It seems like every organization I interact with is claiming to be customer focused, customer centric or they are putting the customer first.
I started thinking abut whose job is it, to be customer focused? Is is the Customer Service Department's job? Is it the job of operations?
I happen to think it is everyone's job. Yes, customer service has the role of servicing and delighting customers but organizations also have internal customers as well. So, even if an employee is not customer facing doesn't mean that he/she does not have to have exceptional customer service skills.
I also happen to believe that HR plays a huge role in customer service. After all, who is responsible for hiring, training and evaluating employees as it relates to exceptional customer service?
Here is just a partial list on how HR can contribute to exceptional customer service:
- Hire customer centric employees using behavioral based tools that identify customer centric traits and/or behaviors.
- Train employees on exceptional customer service skills, defining what the experience looks like in the organization.
- Create reward and recognition programs that invent customer-centric behaviors.
- Make sure job descriptions include customer-centric tasks/behaviors
- Link performance management process to overall customer service goals and objectives.
- Make sure managers and leaders understand the link between engaged employees and exceptional customer service
- Hold managers accountable for customer service levels for their departments
Companies like Apple, Zappo's and the Ritz absolutely understand that customer service is everyone's job and that the underlying infrastructure is key to getting the customer focused strategy executed. All departments and functions must work together in order to pull off consistent, exceptional service.

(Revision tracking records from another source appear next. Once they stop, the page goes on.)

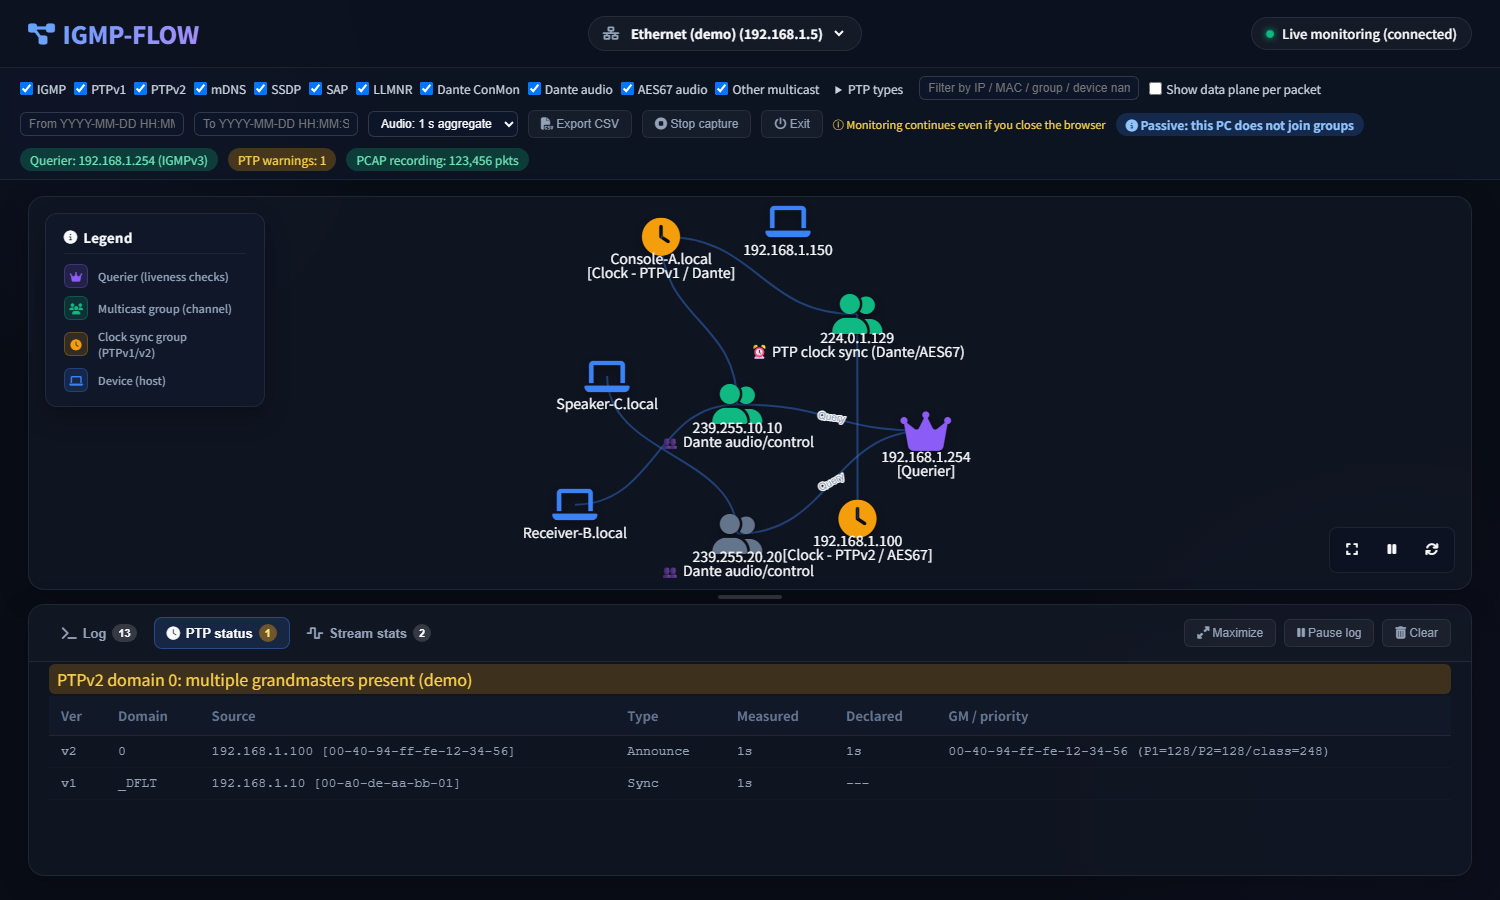
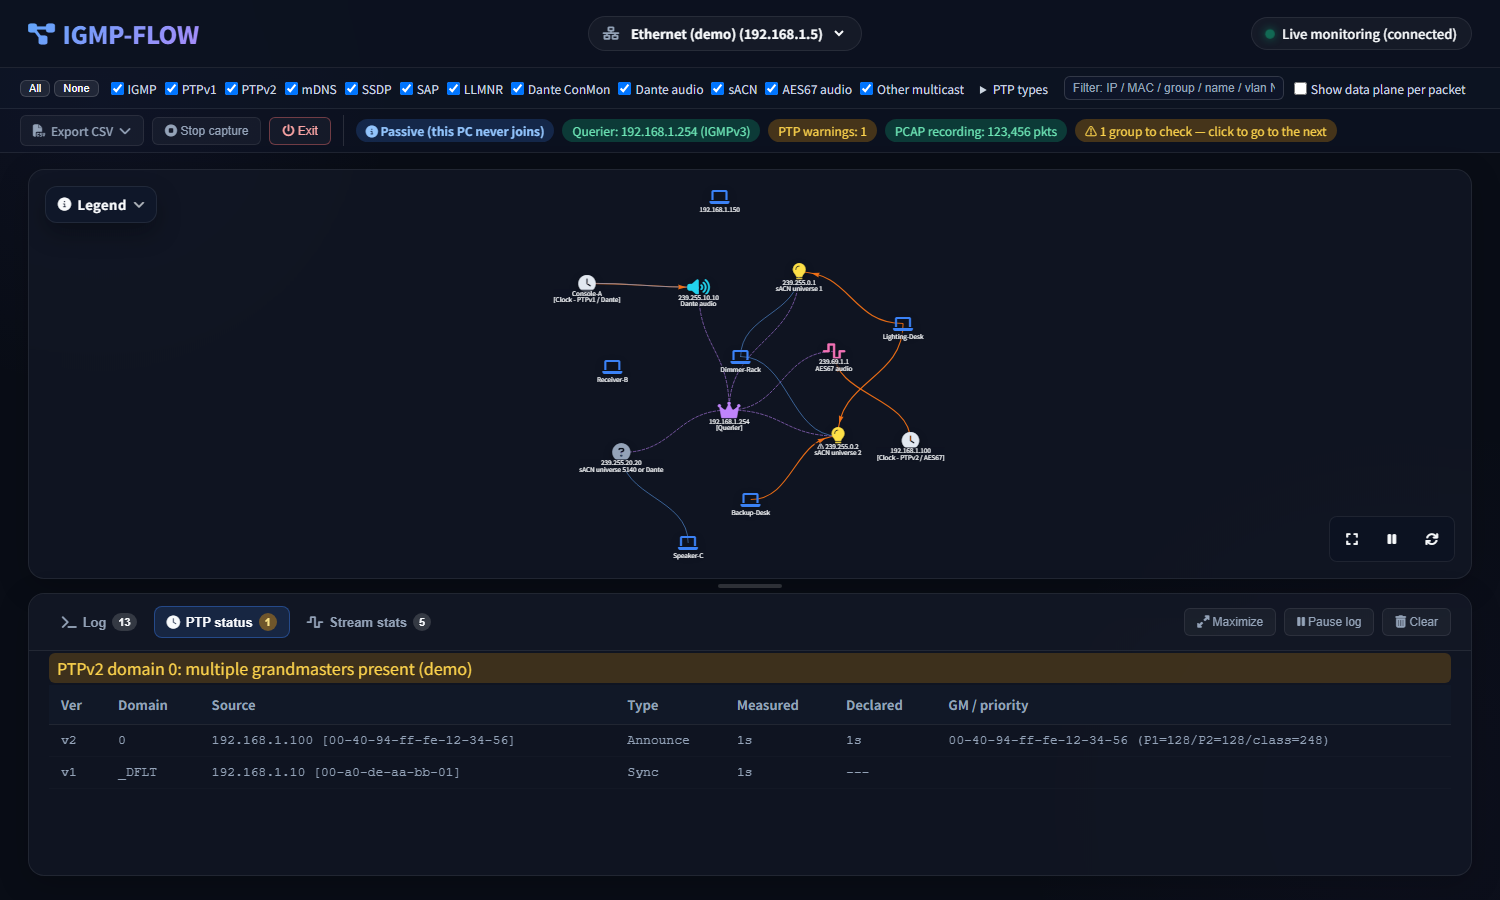
chore: bump version to 0.3.0, show sACN and senders in the demo, refresh screenshots

diff --git a/scripts/demo_simulator.py b/scripts/demo_simulator.py
@@ -2,8 +2,9 @@
 
 Try the UI without any network hardware, Npcap or administrator rights. The simulator starts the same local UI server and
 WebSocket server as the real app, opens the page in your browser, and replays a scenario in a loop: a querier appears,
-Dante/AES67 devices join and leave groups, PTPv1/PTPv2 clocks show up, audio streams are reported as 1-second statistics,
-and a PTP warning appears. Nothing is captured and nothing is written to disk.
+Dante/AES67 devices join and leave groups, a lighting desk sends sACN (and a backup desk sends to one of the same universes,
+which the map marks with a warning), PTPv1/PTPv2 clocks show up, streams are reported as 1-second statistics, and a PTP
+warning appears. Nothing is captured and nothing is written to disk.
 
 Usage (from the project root):
     python scripts/demo_simulator.py
@@ -56,12 +57,25 @@ def scenario() -> List[Dict[str, Any]]:
                                    version=3, resolved_name="Receiver-B.local", sources=[], record_type="CHANGE_TO_EXCLUDE_MODE")},
         {"delay": 1.5, "event": ev("IGMP", "igmp_join", "Join", "192.168.1.30", "00:20:18:ee:ff:03", "239.255.20.20",
                                    version=2, resolved_name="Speaker-C.local")},
+        {"delay": 1.0, "event": ev("IGMP", "igmp_join", "Join", "192.168.1.41", "00:1d:c1:41:00:01", "239.255.0.1",
+                                   version=2, resolved_name="Dimmer-Rack.local")},
+        {"delay": 0.5, "event": ev("IGMP", "igmp_join", "Join", "192.168.1.41", "00:1d:c1:41:00:01", "239.255.0.2",
+                                   version=2, resolved_name="Dimmer-Rack.local")},
         {"delay": 1.0, "message": {"type": "flow_stats", "interval_s": 1.0, "flows": [
             {"proto": "Dante-Audio", "src_ip": "192.168.1.10", "src_mac": "00:a0:de:aa:bb:01", "group_ip": "239.255.10.10",
              "tag": "Dante audio stream", "packets": 4000, "bytes": 4_000_000, "pps": 4000.0, "bps": 32_000_000,
              "resolved_name": "Console-A.local"},
             {"proto": "AES67-Audio", "src_ip": "192.168.1.100", "src_mac": "00:40:94:12:34:56", "group_ip": "239.69.1.1",
-             "tag": "AES67 audio stream", "packets": 1000, "bytes": 500_000, "pps": 1000.0, "bps": 4_000_000}]}},
+             "tag": "AES67 audio stream", "packets": 1000, "bytes": 500_000, "pps": 1000.0, "bps": 4_000_000},
+            {"proto": "sACN", "src_ip": "192.168.1.40", "src_mac": "00:1d:c1:40:00:01", "group_ip": "239.255.0.1",
+             "tag": "sACN universe 1", "packets": 44, "bytes": 28_000, "pps": 44.0, "bps": 224_000,
+             "resolved_name": "Lighting-Desk.local"},
+            {"proto": "sACN", "src_ip": "192.168.1.40", "src_mac": "00:1d:c1:40:00:01", "group_ip": "239.255.0.2",
+             "tag": "sACN universe 2", "packets": 44, "bytes": 28_000, "pps": 44.0, "bps": 224_000,
+             "resolved_name": "Lighting-Desk.local"},
+            {"proto": "sACN", "src_ip": "192.168.1.42", "src_mac": "00:1d:c1:42:00:01", "group_ip": "239.255.0.2",
+             "tag": "sACN universe 2", "packets": 44, "bytes": 28_000, "pps": 44.0, "bps": 224_000,
+             "resolved_name": "Backup-Desk.local"}]}},
         {"delay": 1.5, "event": ev("PTP", "ptp_message", "PTP message", "192.168.1.100", "00:40:94:12:34:56", "224.0.1.129",
                                    version=2, filter_key="PTPv2", ptp_msg_type="Announce", domain="0",
                                    grandmaster_id="00-40-94-ff-fe-12-34-56", priority1=128, clock_class=248,
@@ -99,16 +113,31 @@ def main() -> int:
     webbrowser.open(url)
 
     stop = threading.Event()
+    last_flows: Dict[str, Any] = {}
+
+    def wait(seconds: float) -> None:
+        """待つ間も、直近のフロー統計を 1 秒ごとに送り続ける(実アプリと同じ間隔)。"""
+        end = time.time() + seconds
+        while True:
+            left = end - time.time()
+            if left <= 0:
+                return
+            time.sleep(min(1.0, left))
+            if last_flows:
+                server.broadcast(last_flows)
+
     try:
         while not stop.is_set():
             for step in scenario():
-                time.sleep(step["delay"])
+                wait(step["delay"])
                 if "event" in step:
                     server.send_event({**step["event"], "ts": NOW()})
                     print(f"[demo] {step['event']['proto']}: {step['event']['event']}")
                 else:
                     server.broadcast(step["message"])
-            time.sleep(5.0)
+                    if step["message"].get("type") == "flow_stats":
+                        last_flows = step["message"]
+            wait(5.0)
     except KeyboardInterrupt:
         print("\nStopping the demo.")
     finally:

diff --git a/backend/constants.py b/backend/constants.py
@@ -28,7 +28,7 @@ REPORT_VISIBILITY_GRACE_SECONDS: Final[int] = 30
 DEFAULT_LOG_DIR: Final[str] = data_dir("logs")
 
 # アプリのバージョン(リリース成果物の名前と --version 表示に使う。セマンティックバージョニング)
-APP_VERSION: Final[str] = "0.2.2"
+APP_VERSION: Final[str] = "0.3.0"
 
 # Npcap公式ダウンロードURL
 NPCAP_DOWNLOAD_URL: Final[str] = "https://nmap.org/npcap/"

diff --git a/docs/manual_JP.md b/docs/manual_JP.md
@@ -151,9 +151,9 @@ python -m backend.pcap_export <file.pcap> -o out.csv --proto IGMP --proto PTPv2 
 |---|---|
 | 起動時に「Npcap がインストールされていません」 | Npcap をインストール（1.2 節）して、再起動する |
 | NIC の一覧が空、または何も取得されない | 管理者として実行する。Npcap の導入を確認する。ミラーポートにつないだ NIC を選ぶ。スイッチ側のミラー設定を確認する |
-| 図がラベルの塊になって読めない | 0.2.2 以降に更新する。グループや機器が多いとまとめノードで表示する |
-| VLAN が複数あるネットワークで「Multiple queriers」と出る | 0.2.2 からは、同じ VLAN（タグが無ければ同じ /24）に 2 台以上いるときだけ出す。10 章を参照 |
-| 照明（sACN）のネットワークなのに「Dante」と表示される | 0.2.2 で修正。sACN と Dante を UDP ポートで見分ける。Join しか見えていないグループは「sACN universe N or Dante」と表示する |
+| 図がラベルの塊になって読めない | 0.3.0 以降に更新する。グループや機器が多いとまとめノードで表示する |
+| VLAN が複数あるネットワークで「Multiple queriers」と出る | 0.3.0 からは、同じ VLAN（タグが無ければ同じ /24）に 2 台以上いるときだけ出す。10 章を参照 |
+| 照明（sACN）のネットワークなのに「Dante」と表示される | 0.3.0 で修正。sACN と Dante を UDP ポートで見分ける。Join しか見えていないグループは「sACN universe N or Dante」と表示する |
 | グループが図に出ているのに灰色、または Stream stats に出ない | IGMP Snooping 環境でミラーではないポートなら正常。IGMP-FLOW は Join しないので、スイッチがこのポートへストリームを転送しない。ストリーム本体を見るにはミラー（SPAN）ポートを使う |
 | 「No Join/Leave seen」が表示される | PC が IGMP スヌーピング有効スイッチの通常ポートにつながっている。クエリアへのアップリンク（または機器のポート）を、この PC のポートへミラーする |
 | この PC 自身の通信しか見えない | そのポートがミラー（SPAN）ポートではない、または NIC が仮想アダプタ |

diff --git a/docs/manual_EN.md b/docs/manual_EN.md
@@ -161,9 +161,9 @@ Command line options of the app: `-i/--interface`, `--interactive`, `-p/--port`,
 |---|---|
 | "Npcap is not installed" at start | Install Npcap (section 1.2) and restart |
 | NIC list empty, or nothing is captured | Run as administrator; check Npcap is installed; select the NIC connected to the mirror port; confirm the mirror is configured on the switch |
-| The map is a dense ball of labels | Update to 0.2.2 or later: many groups and devices are then drawn as summary nodes |
-| "Multiple queriers" on a network with several VLANs | Since 0.2.2 this appears only for more than one querier in the same VLAN (or, without VLAN tags, the same /24). See section 10 |
-| A lighting (sACN) network shows "Dante" | Fixed in 0.2.2: sACN and Dante are told apart by UDP port. A group seen only by its Join shows "sACN universe N or Dante" |
+| The map is a dense ball of labels | Update to 0.3.0 or later: many groups and devices are then drawn as summary nodes |
+| "Multiple queriers" on a network with several VLANs | Since 0.3.0 this appears only for more than one querier in the same VLAN (or, without VLAN tags, the same /24). See section 10 |
+| A lighting (sACN) network shows "Dante" | Fixed in 0.3.0: sACN and Dante are told apart by UDP port. A group seen only by its Join shows "sACN universe N or Dante" |
 | A group is on the map but grey / missing from Stream stats | Normal on a non-mirror port with IGMP snooping: IGMP-FLOW does not join, so the switch does not forward the stream here. Use a mirror (SPAN) port to see the stream itself |
 | "No Join/Leave seen" chip | The PC is on a normal port of a snooping switch. Mirror the uplink to the querier (or the devices' ports) to this PC's port |
 | Only this PC's traffic is visible | The port is not a mirror (SPAN) port, or the NIC is a virtual adapter |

What is your secret to delighting your customers? How has HR contributed to that success? What do you measure in terms of the customer experience?